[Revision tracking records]
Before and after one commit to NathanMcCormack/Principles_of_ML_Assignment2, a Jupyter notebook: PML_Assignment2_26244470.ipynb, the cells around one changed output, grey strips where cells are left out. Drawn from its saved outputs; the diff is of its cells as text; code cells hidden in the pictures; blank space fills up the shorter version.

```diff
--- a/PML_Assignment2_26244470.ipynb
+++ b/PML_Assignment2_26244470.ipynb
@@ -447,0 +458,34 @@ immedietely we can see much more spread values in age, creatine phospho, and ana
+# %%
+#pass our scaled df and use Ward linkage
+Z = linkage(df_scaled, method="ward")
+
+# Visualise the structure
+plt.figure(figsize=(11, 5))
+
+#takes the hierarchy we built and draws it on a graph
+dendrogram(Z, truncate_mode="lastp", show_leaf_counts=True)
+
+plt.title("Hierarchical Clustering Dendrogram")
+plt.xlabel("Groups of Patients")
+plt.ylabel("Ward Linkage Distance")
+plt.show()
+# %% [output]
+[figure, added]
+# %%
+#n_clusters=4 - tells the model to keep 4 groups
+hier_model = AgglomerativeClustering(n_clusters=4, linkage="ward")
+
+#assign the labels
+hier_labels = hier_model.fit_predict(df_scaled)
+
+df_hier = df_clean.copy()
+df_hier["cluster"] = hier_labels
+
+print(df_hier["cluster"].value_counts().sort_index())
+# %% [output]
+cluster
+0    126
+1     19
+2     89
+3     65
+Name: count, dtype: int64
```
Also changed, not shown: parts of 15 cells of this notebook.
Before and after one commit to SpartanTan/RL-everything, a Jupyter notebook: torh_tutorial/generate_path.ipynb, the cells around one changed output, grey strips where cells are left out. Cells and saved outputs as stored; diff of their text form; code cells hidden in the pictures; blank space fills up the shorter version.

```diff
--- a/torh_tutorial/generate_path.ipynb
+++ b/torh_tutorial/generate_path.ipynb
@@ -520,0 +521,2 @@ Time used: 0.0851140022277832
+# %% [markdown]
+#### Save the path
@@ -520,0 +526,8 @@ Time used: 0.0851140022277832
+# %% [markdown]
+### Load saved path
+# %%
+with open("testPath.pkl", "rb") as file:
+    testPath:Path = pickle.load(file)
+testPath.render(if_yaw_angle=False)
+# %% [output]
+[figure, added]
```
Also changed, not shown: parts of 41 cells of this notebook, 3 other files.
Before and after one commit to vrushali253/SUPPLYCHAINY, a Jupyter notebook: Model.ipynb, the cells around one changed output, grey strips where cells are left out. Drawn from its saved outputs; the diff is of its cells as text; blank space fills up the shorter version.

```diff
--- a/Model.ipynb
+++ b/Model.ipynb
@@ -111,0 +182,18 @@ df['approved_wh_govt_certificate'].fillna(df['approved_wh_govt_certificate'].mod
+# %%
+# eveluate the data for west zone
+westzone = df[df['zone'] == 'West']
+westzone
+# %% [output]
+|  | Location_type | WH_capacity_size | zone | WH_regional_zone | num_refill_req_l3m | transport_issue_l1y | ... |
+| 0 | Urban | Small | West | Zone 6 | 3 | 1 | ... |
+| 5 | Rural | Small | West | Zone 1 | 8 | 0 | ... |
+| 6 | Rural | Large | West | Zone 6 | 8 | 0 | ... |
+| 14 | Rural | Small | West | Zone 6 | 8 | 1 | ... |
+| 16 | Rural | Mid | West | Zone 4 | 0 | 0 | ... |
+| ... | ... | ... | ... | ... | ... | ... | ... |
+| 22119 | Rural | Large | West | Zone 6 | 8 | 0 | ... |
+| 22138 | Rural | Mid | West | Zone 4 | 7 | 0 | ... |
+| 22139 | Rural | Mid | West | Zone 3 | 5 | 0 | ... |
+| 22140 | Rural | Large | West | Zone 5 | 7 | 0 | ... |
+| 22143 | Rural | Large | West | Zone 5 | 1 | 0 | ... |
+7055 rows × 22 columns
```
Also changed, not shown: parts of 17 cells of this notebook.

▸ **PROBLEM TO SOLVE**:
Repeat every record, keeping each line exactly as it is.

▸ **OUTPUT BELOW**:
Before and after one commit to NathanMcCormack/Principles_of_ML_Assignment2, a Jupyter notebook: PML_Assignment2_26244470.ipynb, the cells around one changed output, grey strips where cells are left out. Drawn from its saved outputs; the diff is of its cells as text; code cells hidden in the pictures; blank space fills up the shorter version.

```diff
--- a/PML_Assignment2_26244470.ipynb
+++ b/PML_Assignment2_26244470.ipynb
@@ -447,0 +458,34 @@ immedietely we can see much more spread values in age, creatine phospho, and ana
+# %%
+#pass our scaled df and use Ward linkage
+Z = linkage(df_scaled, method="ward")
+
+# Visualise the structure
+plt.figure(figsize=(11, 5))
+
+#takes the hierarchy we built and draws it on a graph
+dendrogram(Z, truncate_mode="lastp", show_leaf_counts=True)
+
+plt.title("Hierarchical Clustering Dendrogram")
+plt.xlabel("Groups of Patients")
+plt.ylabel("Ward Linkage Distance")
+plt.show()
+# %% [output]
+[figure, added]
+# %%
+#n_clusters=4 - tells the model to keep 4 groups
+hier_model = AgglomerativeClustering(n_clusters=4, linkage="ward")
+
+#assign the labels
+hier_labels = hier_model.fit_predict(df_scaled)
+
+df_hier = df_clean.copy()
+df_hier["cluster"] = hier_labels
+
+print(df_hier["cluster"].value_counts().sort_index())
+# %% [output]
+cluster
+0    126
+1     19
+2     89
+3     65
+Name: count, dtype: int64
```
Also changed, not shown: parts of 15 cells of this notebook.
Before and after one commit to SpartanTan/RL-everything, a Jupyter notebook: torh_tutorial/generate_path.ipynb, the cells around one changed output, grey strips where cells are left out. Cells and saved outputs as stored; diff of their text form; code cells hidden in the pictures; blank space fills up the shorter version.

```diff
--- a/torh_tutorial/generate_path.ipynb
+++ b/torh_tutorial/generate_path.ipynb
@@ -520,0 +521,2 @@ Time used: 0.0851140022277832
+# %% [markdown]
+#### Save the path
@@ -520,0 +526,8 @@ Time used: 0.0851140022277832
+# %% [markdown]
+### Load saved path
+# %%
+with open("testPath.pkl", "rb") as file:
+    testPath:Path = pickle.load(file)
+testPath.render(if_yaw_angle=False)
+# %% [output]
+[figure, added]
```
Also changed, not shown: parts of 41 cells of this notebook, 3 other files.
Before and after one commit to vrushali253/SUPPLYCHAINY, a Jupyter notebook: Model.ipynb, the cells around one changed output, grey strips where cells are left out. Drawn from its saved outputs; the diff is of its cells as text; blank space fills up the shorter version.

```diff
--- a/Model.ipynb
+++ b/Model.ipynb
@@ -111,0 +182,18 @@ df['approved_wh_govt_certificate'].fillna(df['approved_wh_govt_certificate'].mod
+# %%
+# eveluate the data for west zone
+westzone = df[df['zone'] == 'West']
+westzone
+# %% [output]
+|  | Location_type | WH_capacity_size | zone | WH_regional_zone | num_refill_req_l3m | transport_issue_l1y | ... |
+| 0 | Urban | Small | West | Zone 6 | 3 | 1 | ... |
+| 5 | Rural | Small | West | Zone 1 | 8 | 0 | ... |
+| 6 | Rural | Large | West | Zone 6 | 8 | 0 | ... |
+| 14 | Rural | Small | West | Zone 6 | 8 | 1 | ... |
+| 16 | Rural | Mid | West | Zone 4 | 0 | 0 | ... |
+| ... | ... | ... | ... | ... | ... | ... | ... |
+| 22119 | Rural | Large | West | Zone 6 | 8 | 0 | ... |
+| 22138 | Rural | Mid | West | Zone 4 | 7 | 0 | ... |
+| 22139 | Rural | Mid | West | Zone 3 | 5 | 0 | ... |
+| 22140 | Rural | Large | West | Zone 5 | 7 | 0 | ... |
+| 22143 | Rural | Large | West | Zone 5 | 1 | 0 | ... |
+7055 rows × 22 columns
```
Also changed, not shown: parts of 17 cells of this notebook.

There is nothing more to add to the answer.